This needed more attention in an otherwise excellent book. In other words, typical men have made no progress compared with typical men a generation ago. This experience violates the true American dream, not the one about how we can all get rich, but the one about how, if we work hard, most of us will do better over time than the previous generation. We can’t all rise higher on the pyramid, but the whole pyramid can rise. In fact, that is what happened in the U.S. since the beginning. That is what made the nation special and its people optimistic. But now it no longer does.
Meanwhile, women’s wages are up, and that’s what has mostly kept family income rising. But there is still an enormous gap between what men and women earn, far more than in some European nations, for example. In Sweden, men and women make about the same. Labor market discrimination? You bet.
At least men haven’t fallen much behind in America, some will answer. Well, high-school-educated males have fallen behind by a lot. College-educated males have seen median wages stagnate for 30-year stretches and longer. Here’s some of my own data, done with the estimable researcher Nikos Papanikolaou.
Median Males: High School
| ||Age 25-34 ||Age 35-44 ||Age 45-54 |
|1979 ||$36,865 ||$42,358 ||$44,102 |
|2005 ||$30,000 ||$37,550 ||$39,000 |
Note below that even typical men with a college education have seen no increase in earnings for 20- and 25-year stretches since 1969.
Median males: College
(Four years / degree)
| ||age 25-34 ||age 35-44 ||age 45-54 |
|1969 ||$45,634 ||$54,760 ||$52,479 |
|1979 ||$40,489 ||$54,816 ||$64,783 |
|1989 ||$44,925 ||$54,731 ||$66,105
|2000 ||$45,342 ||$58,945 ||$63,480 |
|2005 ||$47,000 ||$63,000 ||$64,000 |
Data: Jeff Madrick and Nikos Papanikolaou, Schwartz Center for Economic Policy Analysis, The New School.
But more to the point, inflation-adjusted income, even if it rises slightly, does not mean that people are actually keeping up. The costs of education, health care, drugs and public investment have gone up much faster than incomes.
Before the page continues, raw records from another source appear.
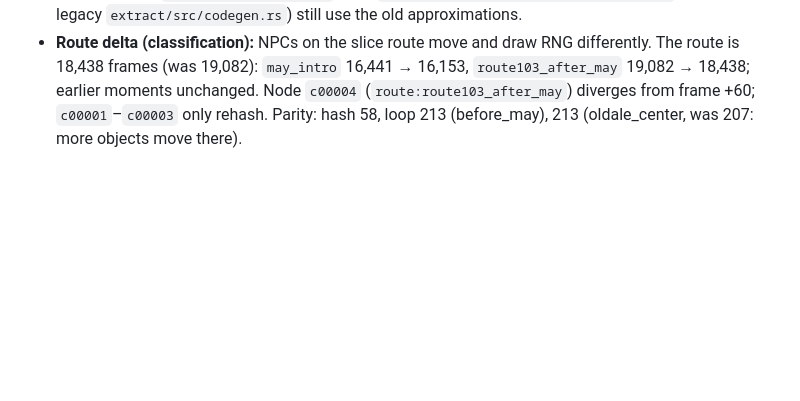
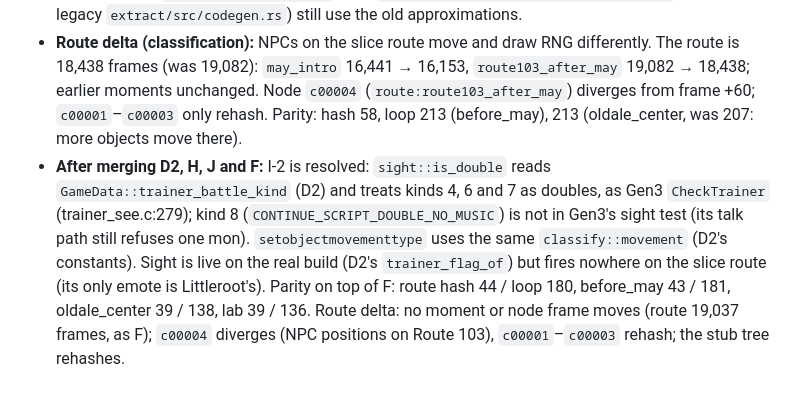
Before and after one commit to Dodecahedr0x/pokemon-rust, a Markdown page: docs/plans/2026-10-22-milestone-8-scale-import.md, the part around the change. Drawn GitHub-style; blank space fills up the shorter version.

Commit message:
docs(plan): Task I after merging D2, H, J and F

```diff
--- a/docs/plans/2026-10-22-milestone-8-scale-import.md
+++ b/docs/plans/2026-10-22-milestone-8-scale-import.md
@@ -1284,3 +1284,4 @@ M7's final "Findings for Milestone 8" (items 1–18) all appear in "Findings fol
   - **I-3:** re-measure the first sighting frame against Gen3 once sight runs on the real build (the approach's frames are pinned on the synthetic game: done 113 frames after the sighting).
 - **Classification (after E merged):** `content/build/classify/field.rs` maps 67 of the 81 `MOVEMENT_TYPE_*` exactly (two- and three-way facings, rotations, back-and-forth walks, the 24 walk sequences, jog/run/slow in place); the 14 left (`NONE`, `PLAYER`, `BERRY_TREE_GROWTH`, copy-player, disguises, `BURIED`) face down and stay in the report. `content/tests/m8_i_classify.rs` walks every name. Scripts' `setobjectmovementtype` (D1's `extract/src/codegen/lower/operands.rs`, and the legacy `extract/src/codegen.rs`) still use the old approximations.
 - **Route delta (classification):** NPCs on the slice route move and draw RNG differently. The route is 18,438 frames (was 19,082): `may_intro` 16,441 → 16,153, `route103_after_may` 19,082 → 18,438; earlier moments unchanged. Node `c00004` (`route:route103_after_may`) diverges from frame +60; `c00001`–`c00003` only rehash. Parity: hash 58, loop 213 (before_may), 213 (oldale_center, was 207: more objects move there).
+- **After merging D2, H, J and F:** I-2 is resolved: `sight::is_double` reads `GameData::trainer_battle_kind` (D2) and treats kinds 4, 6 and 7 as doubles, as Gen3 `CheckTrainer` (trainer_see.c:279); kind 8 (`CONTINUE_SCRIPT_DOUBLE_NO_MUSIC`) is not in Gen3's sight test (its talk path still refuses one mon). `setobjectmovementtype` uses the same `classify::movement` (D2's constants). Sight is live on the real build (D2's `trainer_flag_of`) but fires nowhere on the slice route (its only emote is Littleroot's). Parity on top of F: route hash 44 / loop 180, before_may 43 / 181, oldale_center 39 / 138, lab 39 / 136. Route delta: no moment or node frame moves (route 19,037 frames, as F); `c00004` diverges (NPC positions on Route 103), `c00001`–`c00003` rehash; the stub tree rehashes.
```
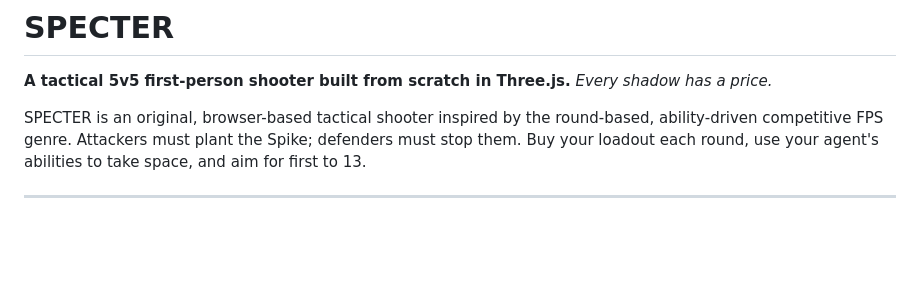
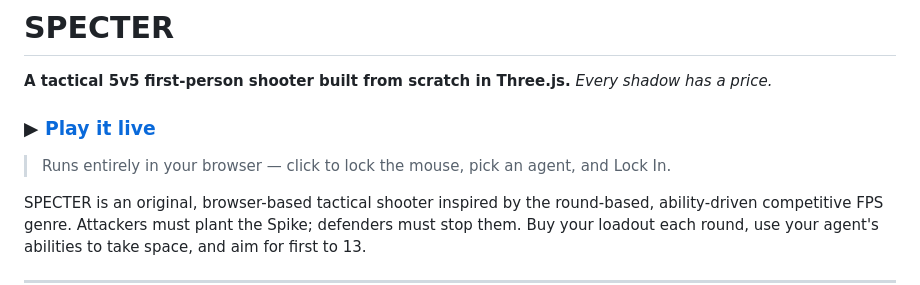
Before and after one commit to noahkhetani/specter, a Markdown page: README.md, the part around the change. Drawn GitHub-style; blank space fills up the shorter version.

Commit message:
Add live demo link to README

```diff
--- a/README.md
+++ b/README.md
@@ -2,6 +2,10 @@
 
 **A tactical 5v5 first-person shooter built from scratch in Three.js.**
 *Every shadow has a price.*
+
+### ▶ [**Play it live**](https://noahkhetani.github.io/specter/)
+
+> Runs entirely in your browser — click to lock the mouse, pick an agent, and Lock In.
 
 SPECTER is an original, browser-based tactical shooter inspired by the round-based, ability-driven competitive FPS genre. Attackers must plant the Spike; defenders must stop them. Buy your loadout each round, use your agent's abilities to take space, and aim for first to 13.
 
```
So people can buy clothes, food or electronics more easily, but they can’t buy health care, or they have to move into an expensive house to get a good k-12 education for the kids. Or they can’t as easily afford their commuting costs. A subway ride in New York in the 1970s cost 35 cents; now it’s $2. That adds $50 a month to the commuting bill. This is why Barack Obama is right when he talks about bitterness and anger, and why claims that the political attitudes are only about culture shifts is wrong.
Now the experience of the 2000s has brought the message home. Wages haven’t gone up at all in the 2000s, despite record profits and decent productivity growth. Family incomes are down. These are unprecedented in the modern economy.
And all this follows a generation of rising insecurity, uncertainty, unrewarded effort and for many a treadmill of growing despair, cynicism and occasional chaos that this author describes so clearly, even elegantly. Gosselin’s gotten the new American condition better than anyone else I’ve read.
Jeff Madrick is editor of Challenge Magazine and senior fellow at the Schwartz Center for Economic Policy Analysis, The New School. A book of lectures, “The Case for Big Government,” will be out in June, from Princeton. He is also at work on a history of the U.S. economy since 1970, to be published by Alfred A. Knopf.